Copy, exactly and without additions, every line in the records below from the one holding "deploy: b6965710183f1ced0473240cff7ca3119b481701" through the one holding "<!-- /Yandex.Metrika counter -->", both ends included.

■ ■ ■ ■ ■

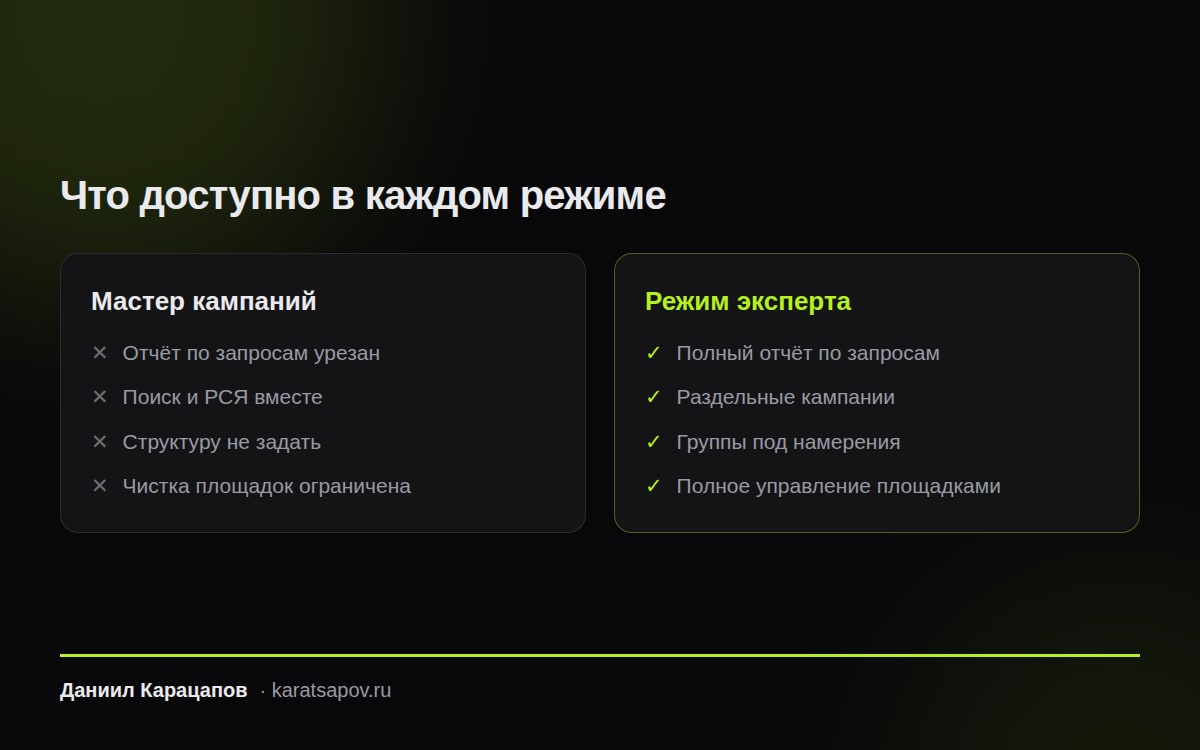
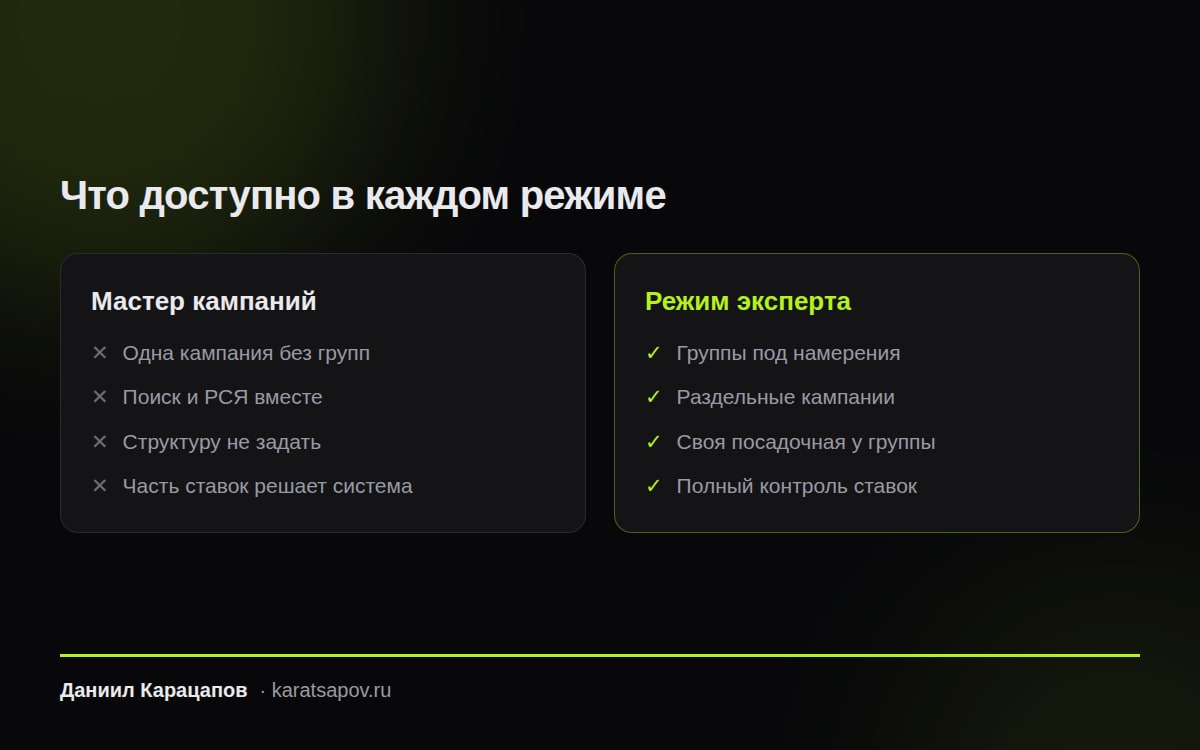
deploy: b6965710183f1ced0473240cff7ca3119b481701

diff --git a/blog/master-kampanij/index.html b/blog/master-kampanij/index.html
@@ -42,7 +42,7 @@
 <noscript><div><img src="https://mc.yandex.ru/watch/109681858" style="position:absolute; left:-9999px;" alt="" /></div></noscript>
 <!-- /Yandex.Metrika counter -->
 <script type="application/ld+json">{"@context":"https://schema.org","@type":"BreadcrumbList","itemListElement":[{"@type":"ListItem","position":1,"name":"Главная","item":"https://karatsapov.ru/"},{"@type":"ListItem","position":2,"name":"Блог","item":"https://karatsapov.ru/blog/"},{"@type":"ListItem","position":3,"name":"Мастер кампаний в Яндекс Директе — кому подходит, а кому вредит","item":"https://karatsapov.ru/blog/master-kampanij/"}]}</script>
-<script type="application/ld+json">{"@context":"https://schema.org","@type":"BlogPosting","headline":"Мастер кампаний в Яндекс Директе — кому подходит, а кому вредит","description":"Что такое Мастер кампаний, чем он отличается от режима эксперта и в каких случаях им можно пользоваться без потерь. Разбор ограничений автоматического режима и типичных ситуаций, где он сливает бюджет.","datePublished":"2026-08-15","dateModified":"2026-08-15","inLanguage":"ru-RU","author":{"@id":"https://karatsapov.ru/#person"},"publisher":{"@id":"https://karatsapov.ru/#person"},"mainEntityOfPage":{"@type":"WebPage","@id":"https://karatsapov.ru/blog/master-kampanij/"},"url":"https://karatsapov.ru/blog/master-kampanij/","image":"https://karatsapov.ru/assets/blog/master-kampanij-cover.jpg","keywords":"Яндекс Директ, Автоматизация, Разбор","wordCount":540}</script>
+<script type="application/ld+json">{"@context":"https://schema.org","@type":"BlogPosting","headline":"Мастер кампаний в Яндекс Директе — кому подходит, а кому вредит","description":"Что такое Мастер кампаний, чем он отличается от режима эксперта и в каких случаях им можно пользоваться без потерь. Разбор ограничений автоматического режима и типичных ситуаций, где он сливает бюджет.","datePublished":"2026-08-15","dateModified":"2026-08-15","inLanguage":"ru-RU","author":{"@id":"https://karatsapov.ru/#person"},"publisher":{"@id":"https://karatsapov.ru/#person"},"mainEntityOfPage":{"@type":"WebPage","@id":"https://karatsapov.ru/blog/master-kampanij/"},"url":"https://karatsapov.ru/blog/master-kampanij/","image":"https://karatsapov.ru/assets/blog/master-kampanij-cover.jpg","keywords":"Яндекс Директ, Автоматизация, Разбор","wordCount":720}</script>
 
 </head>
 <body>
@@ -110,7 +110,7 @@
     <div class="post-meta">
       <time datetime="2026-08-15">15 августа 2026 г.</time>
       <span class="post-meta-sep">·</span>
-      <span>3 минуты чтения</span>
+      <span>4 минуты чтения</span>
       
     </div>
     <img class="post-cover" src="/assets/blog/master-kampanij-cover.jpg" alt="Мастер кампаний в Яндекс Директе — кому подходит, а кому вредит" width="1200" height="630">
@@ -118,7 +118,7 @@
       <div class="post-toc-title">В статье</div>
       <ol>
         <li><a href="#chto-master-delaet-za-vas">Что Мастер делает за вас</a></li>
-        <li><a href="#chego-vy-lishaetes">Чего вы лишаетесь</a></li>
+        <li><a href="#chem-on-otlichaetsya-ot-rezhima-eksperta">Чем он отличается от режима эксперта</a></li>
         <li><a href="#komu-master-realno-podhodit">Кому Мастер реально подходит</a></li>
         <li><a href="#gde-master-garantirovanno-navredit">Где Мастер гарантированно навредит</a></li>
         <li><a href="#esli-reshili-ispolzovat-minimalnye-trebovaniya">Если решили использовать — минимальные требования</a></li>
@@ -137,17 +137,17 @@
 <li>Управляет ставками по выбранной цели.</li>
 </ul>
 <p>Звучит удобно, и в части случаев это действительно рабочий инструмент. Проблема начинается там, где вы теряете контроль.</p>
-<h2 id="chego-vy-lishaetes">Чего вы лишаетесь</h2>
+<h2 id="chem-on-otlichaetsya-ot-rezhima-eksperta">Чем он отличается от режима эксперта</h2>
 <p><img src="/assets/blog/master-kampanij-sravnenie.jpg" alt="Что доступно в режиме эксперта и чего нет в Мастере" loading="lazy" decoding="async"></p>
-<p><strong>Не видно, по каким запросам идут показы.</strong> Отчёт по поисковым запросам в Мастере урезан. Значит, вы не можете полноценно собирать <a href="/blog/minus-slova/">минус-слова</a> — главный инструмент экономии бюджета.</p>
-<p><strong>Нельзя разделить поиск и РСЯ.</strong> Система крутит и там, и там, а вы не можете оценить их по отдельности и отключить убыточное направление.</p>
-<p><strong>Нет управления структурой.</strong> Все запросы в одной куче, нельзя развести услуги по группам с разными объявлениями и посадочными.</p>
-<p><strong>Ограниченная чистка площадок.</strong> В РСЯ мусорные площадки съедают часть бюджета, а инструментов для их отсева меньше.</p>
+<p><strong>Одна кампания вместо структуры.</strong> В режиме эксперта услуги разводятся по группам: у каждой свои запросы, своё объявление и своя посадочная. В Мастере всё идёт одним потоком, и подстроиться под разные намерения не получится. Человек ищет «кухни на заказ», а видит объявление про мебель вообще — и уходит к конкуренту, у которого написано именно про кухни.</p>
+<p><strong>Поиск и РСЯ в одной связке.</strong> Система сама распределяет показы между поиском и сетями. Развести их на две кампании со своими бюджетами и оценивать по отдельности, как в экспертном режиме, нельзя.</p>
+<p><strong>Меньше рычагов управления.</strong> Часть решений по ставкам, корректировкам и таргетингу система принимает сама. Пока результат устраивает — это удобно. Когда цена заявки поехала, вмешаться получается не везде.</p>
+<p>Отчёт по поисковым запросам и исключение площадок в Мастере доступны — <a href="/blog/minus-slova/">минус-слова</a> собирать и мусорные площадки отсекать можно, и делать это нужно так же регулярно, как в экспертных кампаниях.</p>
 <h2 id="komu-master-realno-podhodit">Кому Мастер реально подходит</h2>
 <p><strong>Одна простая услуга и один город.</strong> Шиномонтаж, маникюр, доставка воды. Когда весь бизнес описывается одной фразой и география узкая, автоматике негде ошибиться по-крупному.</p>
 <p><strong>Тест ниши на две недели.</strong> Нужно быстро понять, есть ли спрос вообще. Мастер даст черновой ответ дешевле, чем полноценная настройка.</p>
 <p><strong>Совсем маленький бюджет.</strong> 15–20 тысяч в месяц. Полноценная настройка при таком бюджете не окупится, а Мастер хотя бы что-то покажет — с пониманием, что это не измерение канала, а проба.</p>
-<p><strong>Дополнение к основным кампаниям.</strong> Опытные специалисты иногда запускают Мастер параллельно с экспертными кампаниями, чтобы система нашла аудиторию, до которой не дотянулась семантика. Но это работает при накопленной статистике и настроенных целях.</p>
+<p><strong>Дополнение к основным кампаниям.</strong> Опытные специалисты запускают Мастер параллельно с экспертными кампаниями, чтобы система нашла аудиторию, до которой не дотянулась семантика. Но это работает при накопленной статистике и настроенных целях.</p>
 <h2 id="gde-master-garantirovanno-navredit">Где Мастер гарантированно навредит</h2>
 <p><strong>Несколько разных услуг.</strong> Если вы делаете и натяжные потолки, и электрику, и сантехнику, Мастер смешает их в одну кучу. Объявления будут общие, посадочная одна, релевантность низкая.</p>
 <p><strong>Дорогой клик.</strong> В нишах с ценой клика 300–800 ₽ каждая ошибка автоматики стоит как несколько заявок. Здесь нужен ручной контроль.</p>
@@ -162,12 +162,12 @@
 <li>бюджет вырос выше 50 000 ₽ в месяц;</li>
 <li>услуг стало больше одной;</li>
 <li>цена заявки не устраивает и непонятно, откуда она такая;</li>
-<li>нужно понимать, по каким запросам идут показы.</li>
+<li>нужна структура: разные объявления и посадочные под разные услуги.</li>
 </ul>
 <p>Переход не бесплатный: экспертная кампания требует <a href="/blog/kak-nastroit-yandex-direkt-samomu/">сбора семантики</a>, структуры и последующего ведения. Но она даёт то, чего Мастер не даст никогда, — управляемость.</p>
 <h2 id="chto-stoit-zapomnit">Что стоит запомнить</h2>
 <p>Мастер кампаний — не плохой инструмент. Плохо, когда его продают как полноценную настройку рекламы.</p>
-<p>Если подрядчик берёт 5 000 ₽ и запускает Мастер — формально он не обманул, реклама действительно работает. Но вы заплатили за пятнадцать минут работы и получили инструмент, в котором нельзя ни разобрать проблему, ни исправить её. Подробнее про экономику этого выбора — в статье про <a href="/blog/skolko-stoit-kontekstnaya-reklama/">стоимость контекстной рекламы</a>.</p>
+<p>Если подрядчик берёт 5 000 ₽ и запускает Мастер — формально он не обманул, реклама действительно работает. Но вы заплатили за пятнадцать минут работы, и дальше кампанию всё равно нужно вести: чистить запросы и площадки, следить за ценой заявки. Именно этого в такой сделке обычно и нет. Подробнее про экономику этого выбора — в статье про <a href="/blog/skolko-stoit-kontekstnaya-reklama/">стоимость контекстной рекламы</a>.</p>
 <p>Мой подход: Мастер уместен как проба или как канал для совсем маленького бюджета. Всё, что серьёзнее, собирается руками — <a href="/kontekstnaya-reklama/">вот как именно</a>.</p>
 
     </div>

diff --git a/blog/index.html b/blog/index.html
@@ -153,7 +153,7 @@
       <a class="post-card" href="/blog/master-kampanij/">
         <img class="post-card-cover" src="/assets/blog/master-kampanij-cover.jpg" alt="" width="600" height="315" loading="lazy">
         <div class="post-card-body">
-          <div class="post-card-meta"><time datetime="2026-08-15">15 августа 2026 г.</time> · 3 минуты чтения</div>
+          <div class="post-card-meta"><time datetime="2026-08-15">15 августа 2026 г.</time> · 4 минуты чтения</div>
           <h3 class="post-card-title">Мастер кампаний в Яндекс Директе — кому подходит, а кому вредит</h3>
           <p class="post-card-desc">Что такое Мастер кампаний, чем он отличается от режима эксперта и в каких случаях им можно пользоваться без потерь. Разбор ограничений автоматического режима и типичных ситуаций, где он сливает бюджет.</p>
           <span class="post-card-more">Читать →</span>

■ ■ ■ ■ ■

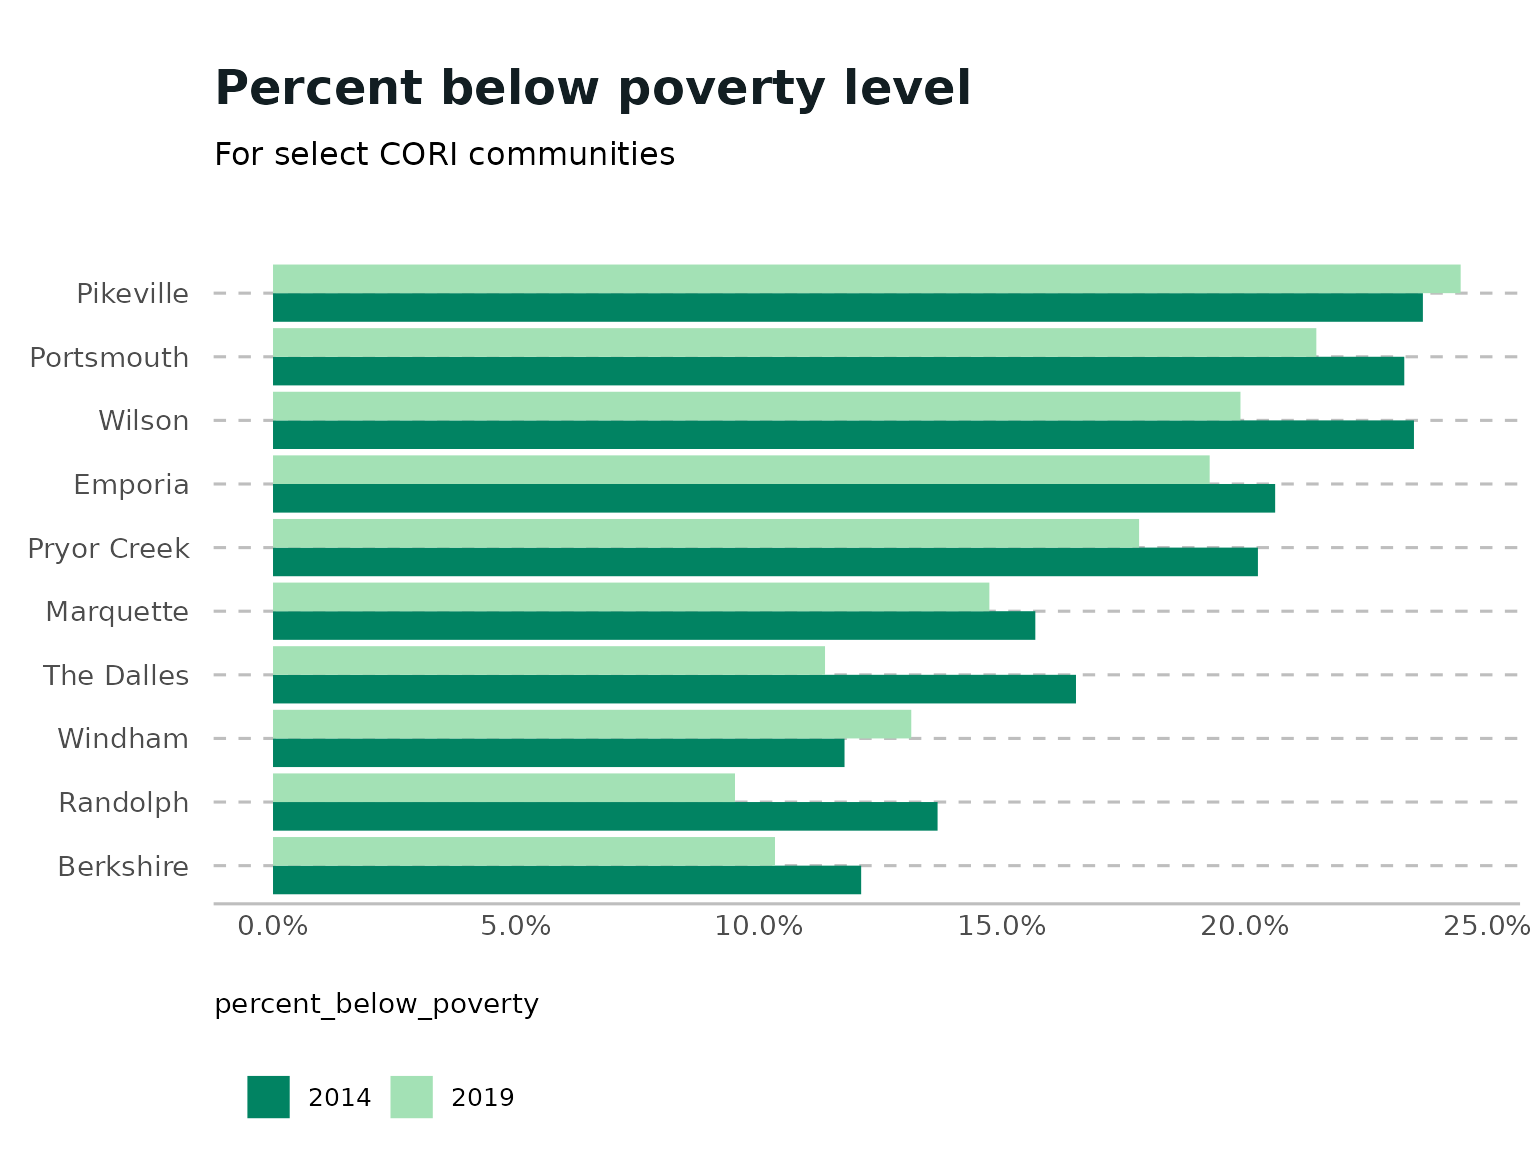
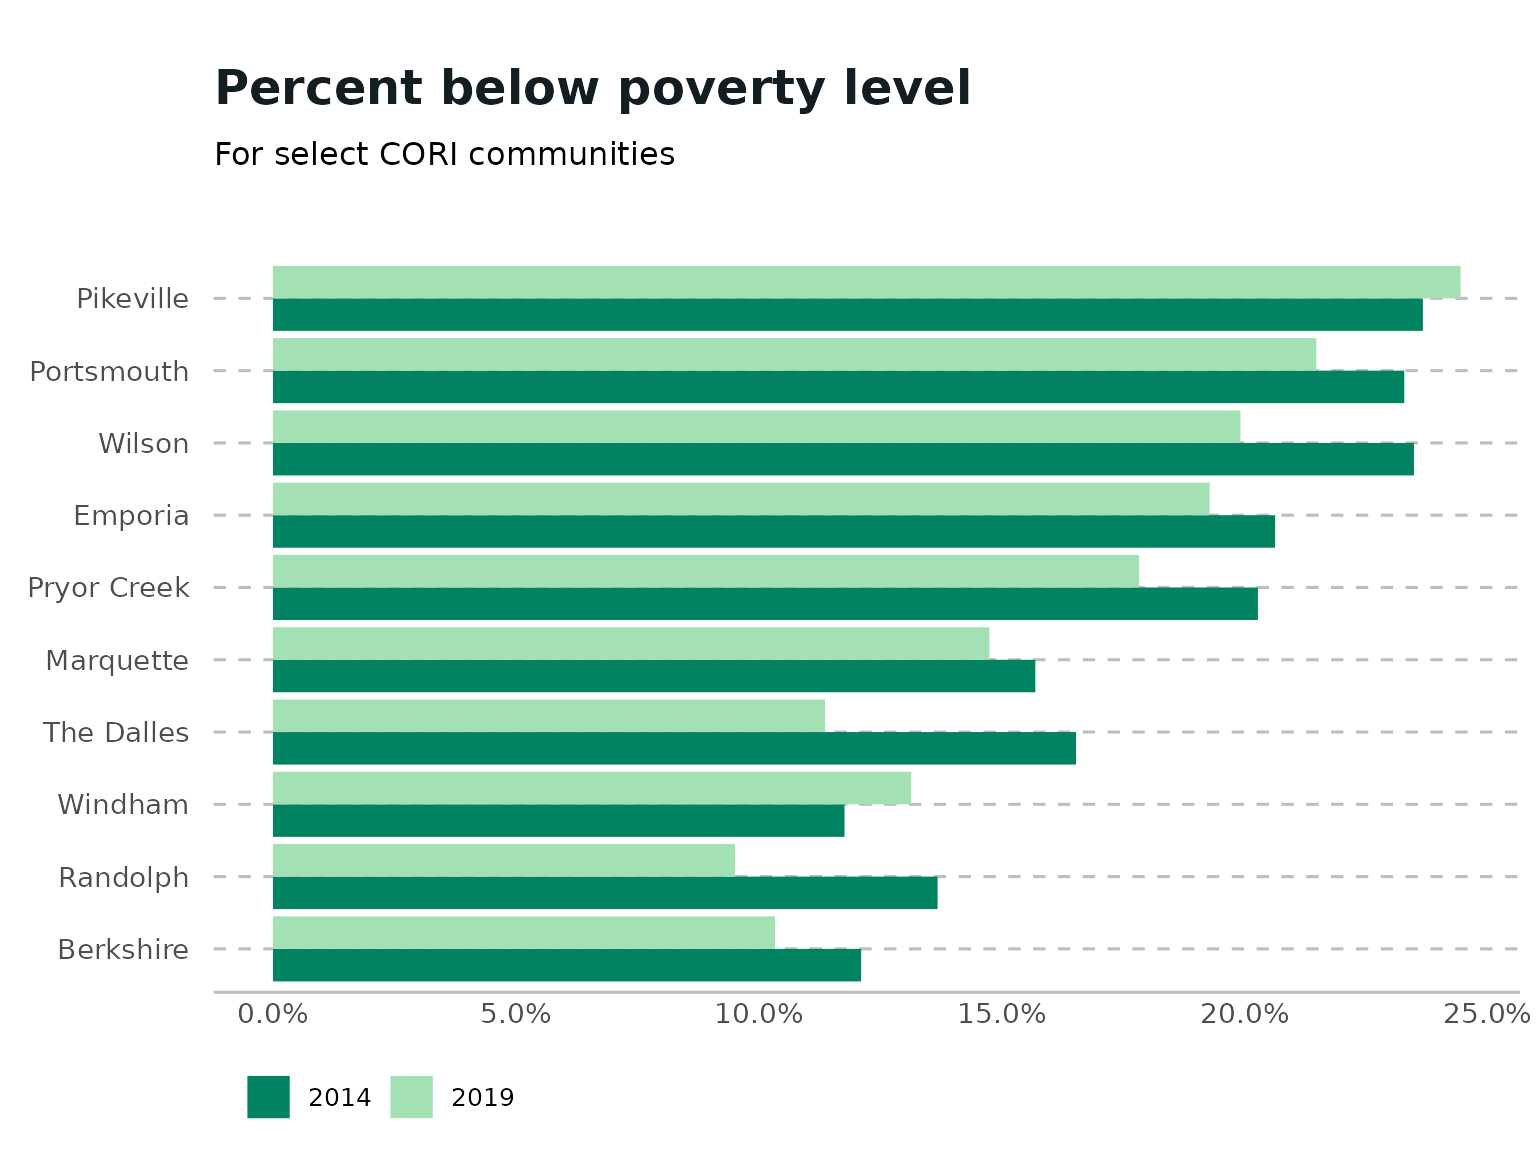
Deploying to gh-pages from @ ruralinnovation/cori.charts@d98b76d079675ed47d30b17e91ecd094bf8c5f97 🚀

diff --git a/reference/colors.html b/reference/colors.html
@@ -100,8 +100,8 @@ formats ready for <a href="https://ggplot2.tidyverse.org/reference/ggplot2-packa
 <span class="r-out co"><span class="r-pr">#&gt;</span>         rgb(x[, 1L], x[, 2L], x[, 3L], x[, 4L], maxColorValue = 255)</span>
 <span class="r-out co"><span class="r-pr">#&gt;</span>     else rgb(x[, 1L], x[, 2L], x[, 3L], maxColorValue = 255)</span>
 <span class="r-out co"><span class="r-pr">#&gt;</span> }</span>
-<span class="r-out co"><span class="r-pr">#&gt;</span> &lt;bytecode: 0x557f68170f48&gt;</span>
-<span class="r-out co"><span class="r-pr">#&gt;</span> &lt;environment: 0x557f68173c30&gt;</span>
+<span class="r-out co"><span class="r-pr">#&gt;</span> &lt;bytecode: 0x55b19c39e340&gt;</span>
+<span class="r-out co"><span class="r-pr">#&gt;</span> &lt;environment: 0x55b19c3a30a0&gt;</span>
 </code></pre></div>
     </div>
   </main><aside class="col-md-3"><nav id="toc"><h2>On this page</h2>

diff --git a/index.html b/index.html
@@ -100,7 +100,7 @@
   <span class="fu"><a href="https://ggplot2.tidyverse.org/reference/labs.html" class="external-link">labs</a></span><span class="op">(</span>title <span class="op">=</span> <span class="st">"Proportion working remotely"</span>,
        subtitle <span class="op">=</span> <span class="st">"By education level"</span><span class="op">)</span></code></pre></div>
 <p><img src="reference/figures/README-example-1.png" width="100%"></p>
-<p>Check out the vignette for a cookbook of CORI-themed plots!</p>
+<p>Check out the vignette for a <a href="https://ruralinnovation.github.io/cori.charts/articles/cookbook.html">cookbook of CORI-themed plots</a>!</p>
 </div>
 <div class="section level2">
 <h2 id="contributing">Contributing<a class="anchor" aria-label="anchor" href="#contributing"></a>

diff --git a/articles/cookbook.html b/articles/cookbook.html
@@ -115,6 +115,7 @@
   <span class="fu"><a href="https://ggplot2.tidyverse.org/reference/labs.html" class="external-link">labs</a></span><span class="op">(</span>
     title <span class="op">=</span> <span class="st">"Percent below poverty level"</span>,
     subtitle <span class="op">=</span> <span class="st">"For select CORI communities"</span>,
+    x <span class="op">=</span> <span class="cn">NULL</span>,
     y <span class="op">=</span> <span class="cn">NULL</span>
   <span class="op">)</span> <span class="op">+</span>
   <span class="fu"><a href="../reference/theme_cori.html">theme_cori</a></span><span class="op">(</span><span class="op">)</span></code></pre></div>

■ ■ ■ ■ ■

• [RESULT OF THE EXERCISE]
deploy: b6965710183f1ced0473240cff7ca3119b481701

diff --git a/blog/master-kampanij/index.html b/blog/master-kampanij/index.html
@@ -42,7 +42,7 @@
 <noscript><div><img src="https://mc.yandex.ru/watch/109681858" style="position:absolute; left:-9999px;" alt="" /></div></noscript>
 <!-- /Yandex.Metrika counter -->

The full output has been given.